However, Kai-Fu Lee’s commentaries that appear at the conclusion of each story are compelling. They give the book heft and substance. And they reflect the same discerning mind he displayed in his superb earlier book, AI Superpowers: China, Silicon Valley, and the New World Order.
Is the singularity twenty years down the line?
Many scientists involved in AI research have speculated—some have even claimed with certainty—that before the middle of this century we will witness the emergence of Artificial General Intelligence (AGI). That’s the point at which, they assert, machines will overtake human intelligence, a phenomenon they term the singularity. Kai-Fu Lee makes his position clear: “I don’t believe it will happen by 2041. There are many challenges that we have not made much progress on or even understood, such as how to model creativity, strategic thinking, reasoning, counter-factual thinking, emotions, and consciousness.”
About the authors
Taiwanese computer scientist, businessman, and author Kai-Fu Lee was born in 1961. He attended high school in the United States and followed that with degrees from Columbia and Carnegie-Mellon Universities. For his PhD thesis at Carnegie Mellon, he developed an innovative speech recognition program. He has worked for Apple, Google, and Microsoft, among other firms. In addition to AI 2041 and AI Superpowers, he has written seven nonfiction books published in China.
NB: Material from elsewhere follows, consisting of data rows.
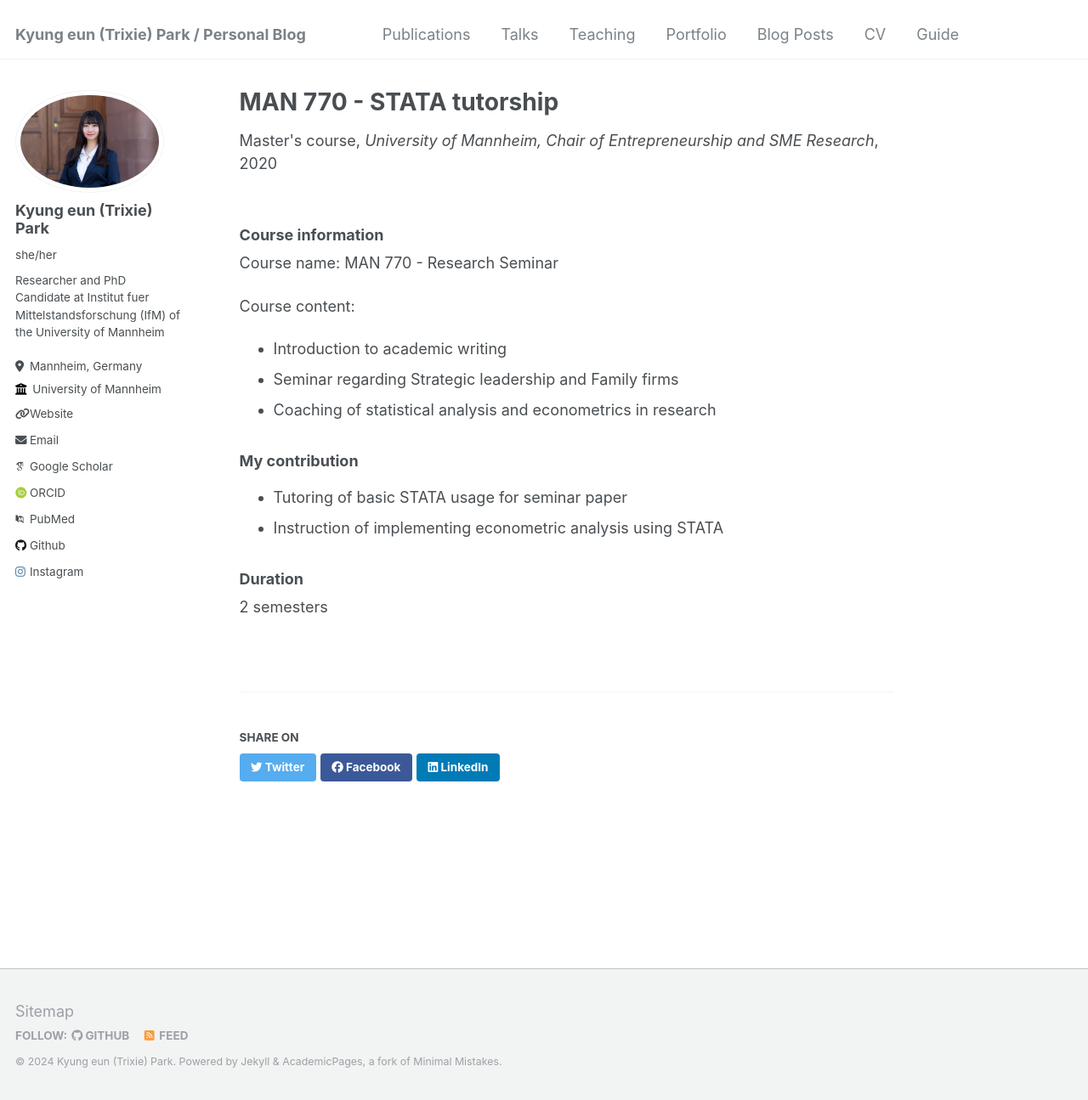
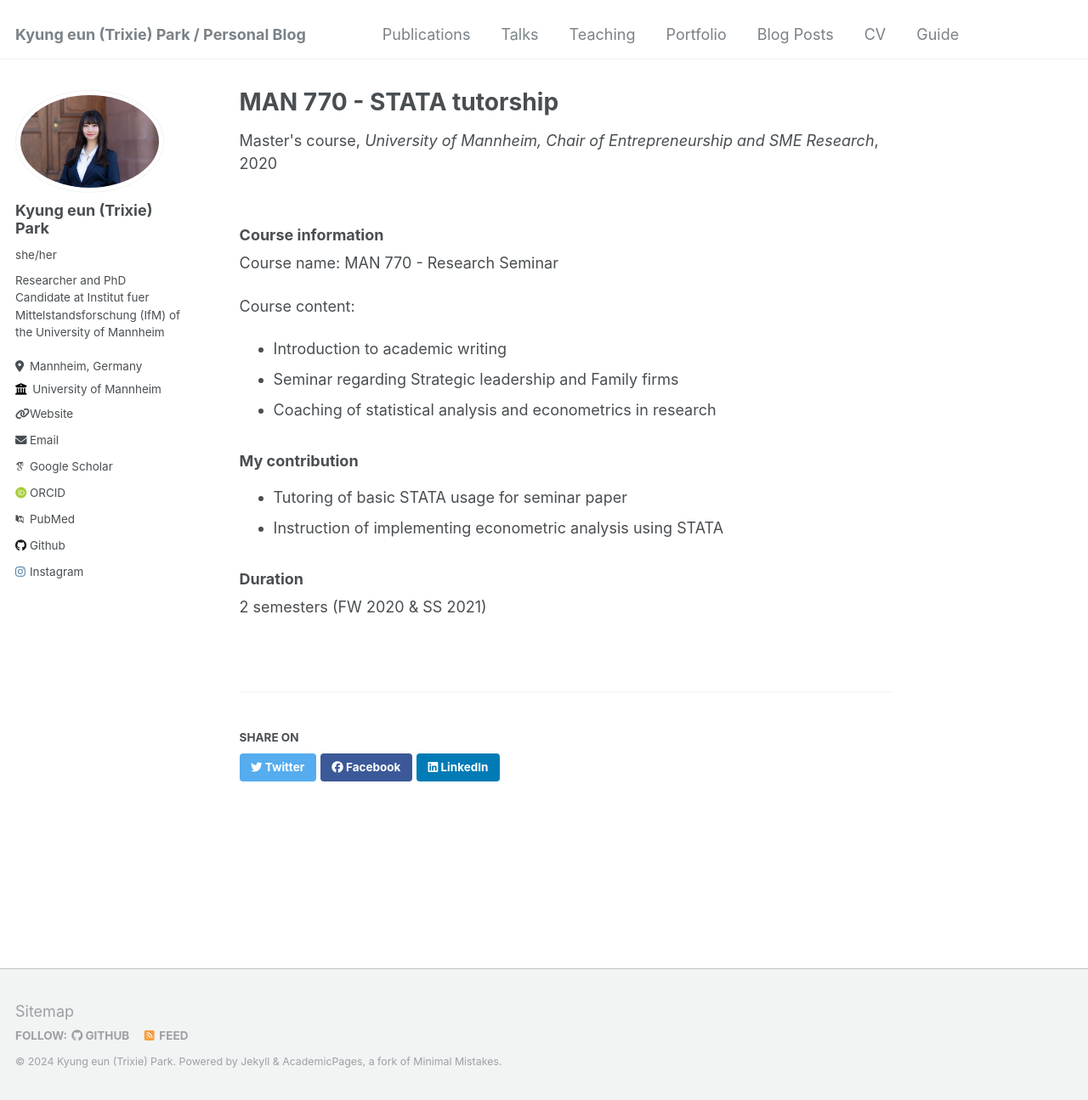
Before and after one commit to KyungEPark/KyungEPark.github.io, a Jekyll site: the page built from _teaching/fw2020man770tutor.md, in a window 1280 px wide and 1295 px high. Shown: the whole window at 85% size. Built offline with Jekyll 4.4.1, drawn with Linux system fonts in a browser that asks for light colours; some web fonts are replaced.

Commit message:
Update and rename man770tutor.md to fw2020man770tutor.md

```diff
--- a/_teaching/man770tutor.md
+++ b/_teaching/fw2020man770tutor.md
@@ -21,4 +21,4 @@ Course content:
 - Instruction of implementing econometric analysis using STATA
 
 ### Duration
-2 semesters
+2 semesters (FW 2020 & SS 2021)
```
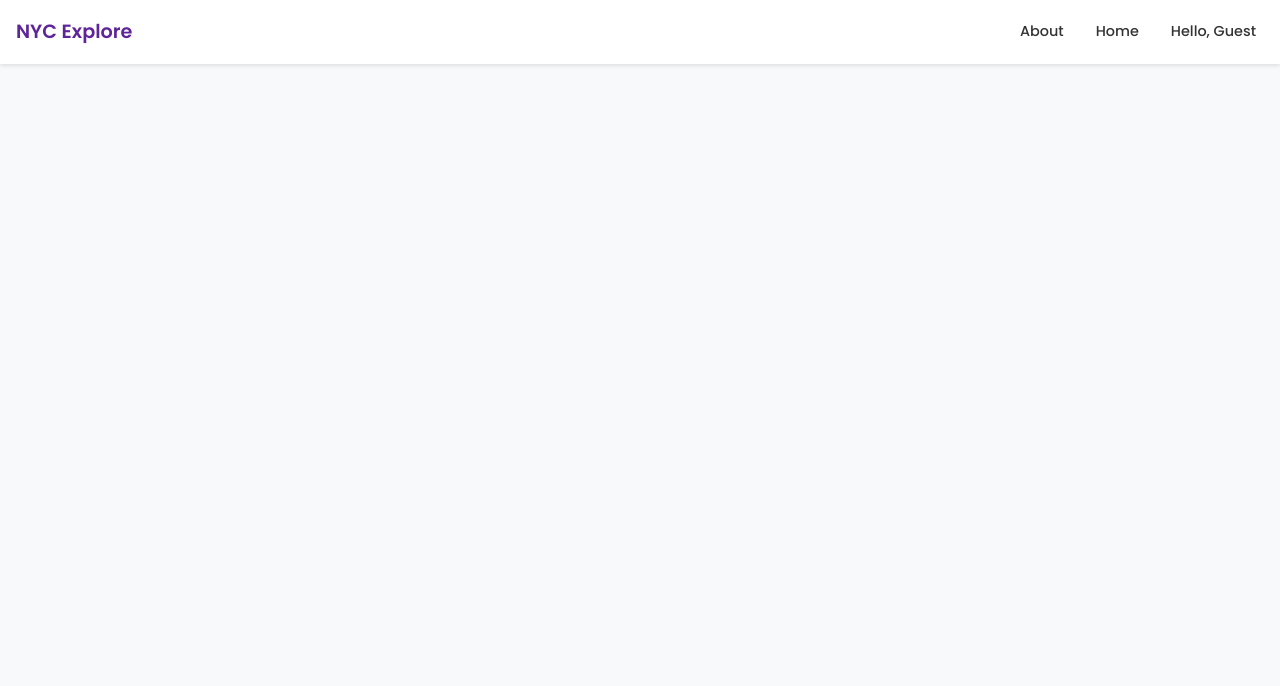
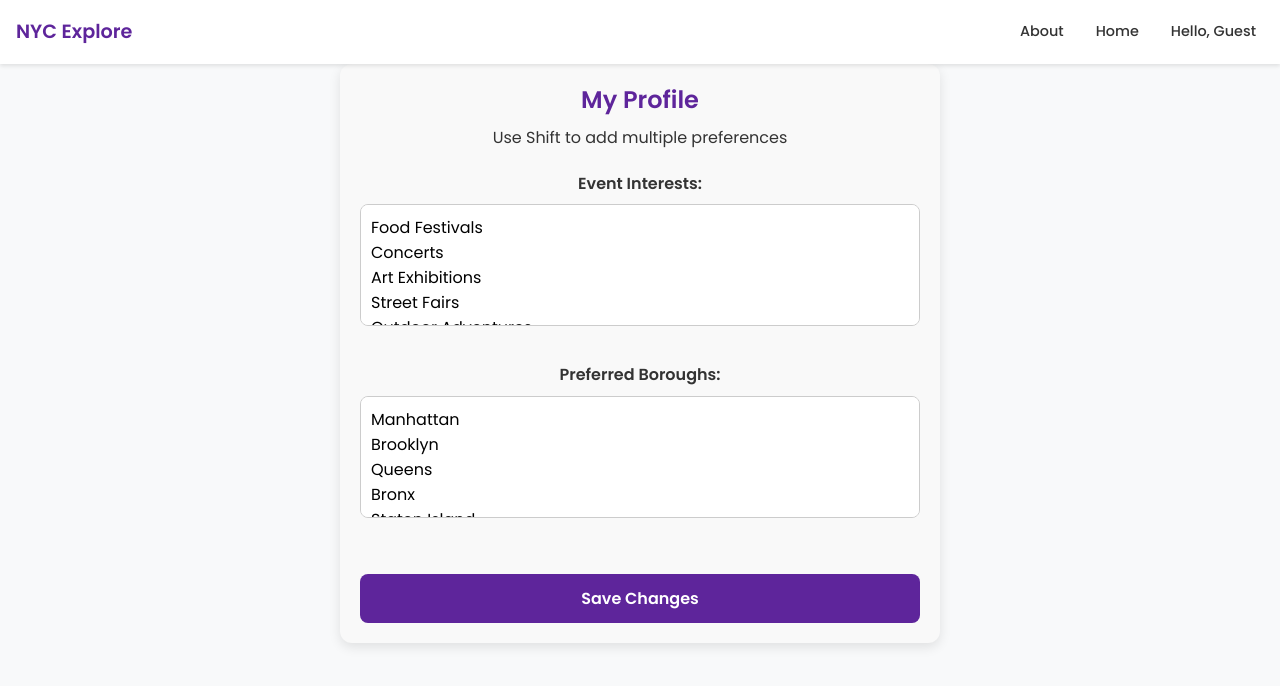
Before and after one commit to saanavig/NYC-Explore, a React (Vite) app in the folder frontend/: page /profile in a window 1280 px wide. Shown: the top 686 px of the page. Built offline with nearby package versions, Linux system fonts and the light colour scheme; no server answers.

Commit message:
profile page done

```diff
--- a/frontend/src/app.jsx
+++ b/frontend/src/app.jsx
@@ -3,6 +3,7 @@ import { Route, BrowserRouter as Router, Routes } from "react-router-dom";
 import About from "./about";
 import Home from "./home";
 import Navbar from "./components/Navbar";
+import Profile from "./profile";
 
 function App() {
     return (
@@ -11,6 +12,7 @@ function App() {
             <Routes>
                 <Route path="/" element={<Home />} />
                 <Route path="/about" element={<About />} />
+                <Route path="/profile" element={<Profile />} />
             </Routes>
         </Router>
     );
--- a/frontend/src/components/UserDropdown.jsx
+++ b/frontend/src/components/UserDropdown.jsx
@@ -25,7 +25,6 @@ const UserDropdown = ({ user }) => {
         if (error) console.error('Error:', error.message);
     };
 
-
     const handleSignup = async () => {
         const { data, error } = await supabase.auth.signInWithOAuth({
             provider: 'google',
@@ -42,6 +41,11 @@ const UserDropdown = ({ user }) => {
         if (error) console.error('Error:', error.message);
     };
 
+    const handleProfile = () => {
+        navigate('/profile');
+        setIsOpen(false);
+    };
+
     return (
         <div className="dropdown-container">
             <div
@@ -50,6 +54,7 @@ const UserDropdown = ({ user }) => {
             >
                 Hello, {user?.user_metadata?.full_name?.split(' ')[0] || 'Guest'}
             </div>
+
             {isOpen && (
                 <div className="dropdown-menu">
                     {!user ? (
@@ -58,7 +63,10 @@ const UserDropdown = ({ user }) => {
                             <button onClick={handleSignup}>Sign Up</button>
                         </>
                     ) : (
-                        <button onClick={handleLogout}>Logout</button>
+                        <>
+                            <button onClick={handleProfile}>Profile</button>
+                            <button onClick={handleLogout}>Logout</button>
+                        </>
                     )}
                 </div>
             )}
--- /dev/null
+++ b/frontend/src/profile.css
@@ -0,0 +1,68 @@
+.profile-container {
+    max-width: 600px;
+    margin: 40px auto;
+    padding: 20px;
+    background-color: #f9f9f9;
+    border-radius: 12px;
+    box-shadow: 0 4px 12px rgba(0, 0, 0, 0.1);
+}
+
+.profile-container h2 {
+    text-align: center;
+    color: #5e259b;
+    margin-bottom: 10px;
+}
+
+.profile-container {
+    font-family: 'Poppins', sans-serif;
+    text-align: center;
+}
+
+.profile-form {
+    display: flex;
+    flex-direction: column;
+    gap: 20px;
+    margin-top: 20px;
+}
+
+.form-group {
+    display: flex;
+    flex-direction: column;
+}
+
+.form-group label {
+    font-weight: 600;
+    margin-bottom: 8px;
+    color: #333;
+}
+
+.form-select {
+    padding: 10px;
+    border-radius: 8px;
+    border: 1px solid #ccc;
+    font-size: 1em;
+    background-color: #fff;
+}
+
+.form-select:focus {
+    outline: none;
+    border-color: #5e259b;
+    box-shadow: 0 0 5px rgba(94, 37, 155, 0.4);
+}
+
+.save-button {
+    margin-top: 20px;
+    padding: 12px;
+    background-color: #5e259b;
+    color: white;
+    font-size: 1em;
+    font-weight: 600;
+    border: none;
+    border-radius: 8px;
+    cursor: pointer;
+    transition: background-color 0.3s ease;
+}
+
+.save-button:hover {
+    background-color: #4a1d7f;
+}
--- /dev/null
+++ b/frontend/src/profile.jsx
@@ -0,0 +1,89 @@
+import "./profile.css";
+
+import React, { useState } from "react";
+
+const Profile = () => {
+    const [preferences, setPreferences] = useState([]);
+    const [boroughs, setBoroughs] = useState([]);
+
+    const handlePreferencesChange = (e) => {
+        const selected = Array.from(e.target.selectedOptions, (option) => option.value);
+        setPreferences(selected);
+    };
+
+    const handleBoroughsChange = (e) => {
+        const selected = Array.from(e.target.selectedOptions, (option) => option.value);
+        setBoroughs(selected);
+    };
+
+    const handleSubmit = (e) => {
+        e.preventDefault();
+        console.log("Preferences:", preferences);
+        console.log("Boroughs:", boroughs);
+
+        // todo: save everything to supabase
+        alert("Profile updated successfully!");
+    };
+
+    return (
+        <div className="profile-container">
+        <h2>My Profile</h2>
+
+        <p> Use Shift to add multiple preferences </p>
+        <form onSubmit={handleSubmit} className="profile-form">
+            <div className="form-group">
+            <label htmlFor="preferences">Event Interests:</label>
+            <select
+                id="preferences"
+                multiple
+                value={preferences}
+                onChange={handlePreferencesChange}
+                className="form-select"
+            >
+                <option value="Food Festivals">Food Festivals</option>
+                <option value="Concerts">Concerts</option>
+                <option value="Art Exhibitions">Art Exhibitions</option>
+                <option value="Street Fairs">Street Fairs</option>
+                <option value="Outdoor Adventures">Outdoor Adventures</option>
+                <option value="Farmers Markets">Farmers Markets</option>
+                <option value="Sports Events">Sports Events</option>
+                <option value="Museum Tours">Museum Tours</option>
+                <option value="Theater Shows">Theater Shows</option>
+                <option value="Nightlife / Bars">Nightlife / Bars</option>
+                <option value="Family-friendly Events">Family-friendly Events</option>
+                <option value="Cultural Events">Cultural Events</option>
+                <option value="Tech Conferences">Tech Conferences</option>
+                <option value="Wellness Activities">Wellness Activities</option>
+                <option value="Free Events">Free Events</option>
+                <option value="Seasonal Celebrations">Seasonal Celebrations</option>
+                <option value="Pop-up Shops">Pop-up Shops</option>
+                <option value="Book Readings">Book Readings</option>
+                <option value="Comedy Shows">Comedy Shows</option>
+                <option value="Community Meetups">Community Meetups</option>
+            </select>
+            </div>
+
+            <div className="form-group">
+            <label htmlFor="boroughs">Preferred Boroughs:</label>
+            <select
+                id="boroughs"
+                multiple
+                value={boroughs}
+                onChange={handleBoroughsChange}
+                className="form-select"
+            >
+                <option value="Manhattan">Manhattan</option>
+                <option value="Brooklyn">Brooklyn</option>
+                <option value="Queens">Queens</option>
+                <option value="Bronx">Bronx</option>
+                <option value="Staten Island">Staten Island</option>
+            </select>
+            </div>
+
+            <button type="submit" className="save-button">Save Changes</button>
+        </form>
+        </div>
+    );
+};
+
+export default Profile;
```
Lee currently lives in Beijing.
Chen Qiufan is an award-winning Chinese science fiction author, columnist, and scriptwriter. He has written one novel and a number of short stories published in Chinese as well as collaborating with Kai-Fu Lee on AI 2041. The two met years earlier when both worked at Google. Chen has won twelve Nebula Awards for Science Fiction and Fantasy in Chinese.
For more reading
Be sure to check out Kai-Fu Lee’s earlier book, AI Superpowers: China, Silicon Valley, and the New World Order (The best book about artificial intelligence I’ve read so far).
You might also be interested in:
- 30 good books about artificial intelligence reviewed here
- 20 good nonfiction books about the future (plus lots of science fiction)
- 5 best books about Silicon Valley
- 10 best books about innovation
And you can always find my most popular reviews, and the most recent ones, plus a guide to this whole site, on the Home Page.